"Women" is a portrait of its time through Bukowski's characters. There's a crushing hopelessness in everyone, a sense of being lost, looking for a meaning, looking for something to make life worth living. In a sense, Chinaski is the most tragic of the characters in the book as he has given up on... well everything. He knows there is no happy ending for him and he has no expectations. In a way he doesn't even desire happiness. Its too much trouble for him. He uses women as a way to fend off death. He's bitter, a cynic and he's isolated in his own world and hates everyone else and the way they live. Alcohol and women are his way to deal with how empty his existence is and how his time is nearing its end. They're ways to forget and to make his reality bearable. As he uses them, the women use him back. He's an old, sad alcoholic and each woman uses him, trying to find in him that which is missing in their existence. He's famous and they constructed a "picture" of him, from his literary work and his fame as a womanizer. They seek him, waiting to find the man in their imagination and when they finally see the "real" man behind the "persona" they are abhorred and sickened and they leave having failed to find in him what they needed. He is discarded mercilessly. Considered a failure.
Bukowski's writing is coarse and crude and almost hypnotic. He has brilliant lines with some magnificent insight into human nature. I couldn't stop reading it.
The book touches multiple subjects, from loneliness to mental illness and alcoholism. It deals with relationships, with a bluntness that is sometimes hard to accept. Most if not all the characters are disturbed, sleazy and completely irresistible in their seedy nature. There is something compulsory in Chinaski's world, like a bad car accident you just can't look away.
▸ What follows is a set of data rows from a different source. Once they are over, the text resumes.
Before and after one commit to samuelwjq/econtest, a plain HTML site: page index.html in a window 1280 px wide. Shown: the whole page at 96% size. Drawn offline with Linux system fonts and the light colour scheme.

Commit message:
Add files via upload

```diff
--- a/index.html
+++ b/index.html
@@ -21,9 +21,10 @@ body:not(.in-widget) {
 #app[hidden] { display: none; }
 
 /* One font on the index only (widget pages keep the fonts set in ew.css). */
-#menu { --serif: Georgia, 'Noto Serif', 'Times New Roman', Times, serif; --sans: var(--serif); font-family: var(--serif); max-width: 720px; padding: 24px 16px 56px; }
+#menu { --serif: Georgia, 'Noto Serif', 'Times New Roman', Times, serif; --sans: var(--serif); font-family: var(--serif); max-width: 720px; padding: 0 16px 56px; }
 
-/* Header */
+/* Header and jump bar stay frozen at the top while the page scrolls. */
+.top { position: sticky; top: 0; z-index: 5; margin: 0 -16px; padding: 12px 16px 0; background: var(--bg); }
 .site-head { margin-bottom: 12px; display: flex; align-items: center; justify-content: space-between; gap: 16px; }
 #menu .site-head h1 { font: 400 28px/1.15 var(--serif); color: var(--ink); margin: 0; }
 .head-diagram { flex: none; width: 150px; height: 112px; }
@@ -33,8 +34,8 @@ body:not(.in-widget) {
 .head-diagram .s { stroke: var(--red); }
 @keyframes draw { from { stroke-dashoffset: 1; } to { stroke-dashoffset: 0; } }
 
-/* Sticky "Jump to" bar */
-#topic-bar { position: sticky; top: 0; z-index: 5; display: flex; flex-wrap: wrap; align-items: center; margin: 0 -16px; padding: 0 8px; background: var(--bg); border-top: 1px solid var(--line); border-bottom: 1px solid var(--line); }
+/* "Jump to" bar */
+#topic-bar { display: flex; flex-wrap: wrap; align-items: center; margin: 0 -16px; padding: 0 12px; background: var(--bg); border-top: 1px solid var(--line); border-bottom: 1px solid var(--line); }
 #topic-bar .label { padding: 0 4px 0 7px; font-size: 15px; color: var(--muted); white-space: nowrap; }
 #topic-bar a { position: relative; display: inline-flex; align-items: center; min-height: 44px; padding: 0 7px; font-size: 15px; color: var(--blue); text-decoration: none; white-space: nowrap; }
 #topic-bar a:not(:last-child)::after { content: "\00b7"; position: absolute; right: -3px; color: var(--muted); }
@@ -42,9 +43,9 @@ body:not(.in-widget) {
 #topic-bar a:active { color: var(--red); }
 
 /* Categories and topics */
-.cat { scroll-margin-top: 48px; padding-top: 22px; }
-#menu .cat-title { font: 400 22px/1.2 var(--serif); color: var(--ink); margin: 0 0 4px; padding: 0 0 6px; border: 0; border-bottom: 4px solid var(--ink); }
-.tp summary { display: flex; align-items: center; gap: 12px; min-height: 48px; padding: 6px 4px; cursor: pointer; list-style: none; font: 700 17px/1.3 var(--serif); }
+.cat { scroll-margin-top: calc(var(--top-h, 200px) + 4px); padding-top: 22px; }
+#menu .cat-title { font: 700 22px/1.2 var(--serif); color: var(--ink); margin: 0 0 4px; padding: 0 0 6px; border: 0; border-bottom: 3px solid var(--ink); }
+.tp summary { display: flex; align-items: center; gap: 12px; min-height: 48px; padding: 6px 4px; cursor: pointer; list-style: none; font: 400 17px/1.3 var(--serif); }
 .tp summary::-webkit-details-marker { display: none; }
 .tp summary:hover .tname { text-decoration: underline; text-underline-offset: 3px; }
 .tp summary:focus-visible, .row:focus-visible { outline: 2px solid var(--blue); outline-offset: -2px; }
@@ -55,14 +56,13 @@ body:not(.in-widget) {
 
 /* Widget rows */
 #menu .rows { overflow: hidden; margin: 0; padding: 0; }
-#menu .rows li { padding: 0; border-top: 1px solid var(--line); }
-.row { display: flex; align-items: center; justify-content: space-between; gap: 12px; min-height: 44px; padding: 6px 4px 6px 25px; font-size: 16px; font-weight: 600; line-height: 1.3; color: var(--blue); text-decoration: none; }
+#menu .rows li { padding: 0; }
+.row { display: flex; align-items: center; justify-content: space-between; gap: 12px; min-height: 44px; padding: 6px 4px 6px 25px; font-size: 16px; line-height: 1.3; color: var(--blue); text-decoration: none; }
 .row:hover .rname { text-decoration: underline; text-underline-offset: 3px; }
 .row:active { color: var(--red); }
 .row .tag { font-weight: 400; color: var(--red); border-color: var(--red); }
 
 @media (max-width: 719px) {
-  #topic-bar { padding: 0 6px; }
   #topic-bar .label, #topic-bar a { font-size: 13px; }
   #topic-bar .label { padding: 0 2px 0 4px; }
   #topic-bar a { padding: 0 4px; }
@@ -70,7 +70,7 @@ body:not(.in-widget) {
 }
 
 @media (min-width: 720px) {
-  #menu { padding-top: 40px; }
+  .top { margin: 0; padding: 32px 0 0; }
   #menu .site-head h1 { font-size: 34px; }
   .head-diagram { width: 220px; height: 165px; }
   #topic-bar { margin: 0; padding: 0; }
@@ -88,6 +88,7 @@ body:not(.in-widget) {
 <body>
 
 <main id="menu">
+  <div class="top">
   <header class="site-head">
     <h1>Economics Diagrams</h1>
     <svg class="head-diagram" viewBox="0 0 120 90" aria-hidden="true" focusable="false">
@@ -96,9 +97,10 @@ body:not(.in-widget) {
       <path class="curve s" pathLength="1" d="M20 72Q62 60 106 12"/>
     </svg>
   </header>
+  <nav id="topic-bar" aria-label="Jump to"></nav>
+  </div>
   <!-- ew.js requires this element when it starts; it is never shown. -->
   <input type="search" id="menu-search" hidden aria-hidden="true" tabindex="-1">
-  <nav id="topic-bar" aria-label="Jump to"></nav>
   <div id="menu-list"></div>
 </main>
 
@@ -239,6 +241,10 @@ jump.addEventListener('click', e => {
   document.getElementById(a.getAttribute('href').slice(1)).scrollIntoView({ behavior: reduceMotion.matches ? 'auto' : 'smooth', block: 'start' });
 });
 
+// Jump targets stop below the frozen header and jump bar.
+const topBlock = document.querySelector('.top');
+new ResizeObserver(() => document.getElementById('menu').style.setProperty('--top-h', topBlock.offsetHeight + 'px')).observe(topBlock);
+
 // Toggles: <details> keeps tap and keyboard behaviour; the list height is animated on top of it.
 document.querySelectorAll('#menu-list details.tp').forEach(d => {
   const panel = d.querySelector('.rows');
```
And there is something about Henry Chinaski that just sticks with you. He's so completely screwed up that he's somewhat endearing. Its the way he's honest about himself and how he knows what a mess he is and how he found a way to live with himself that sets him apart. Chinaski lives as he wants, indulges himself and makes no apologies. In the end, for me, there is something deeply honorable and even brave in that.
Whatever is said of Bukowski or "Women" one thing is certain. No one is indifferent to the man or its work. No matter how you feel about it, that's an achievement and one that only the great can attain.
"Women" is disturbing, dirty and shocking. Its also sublime.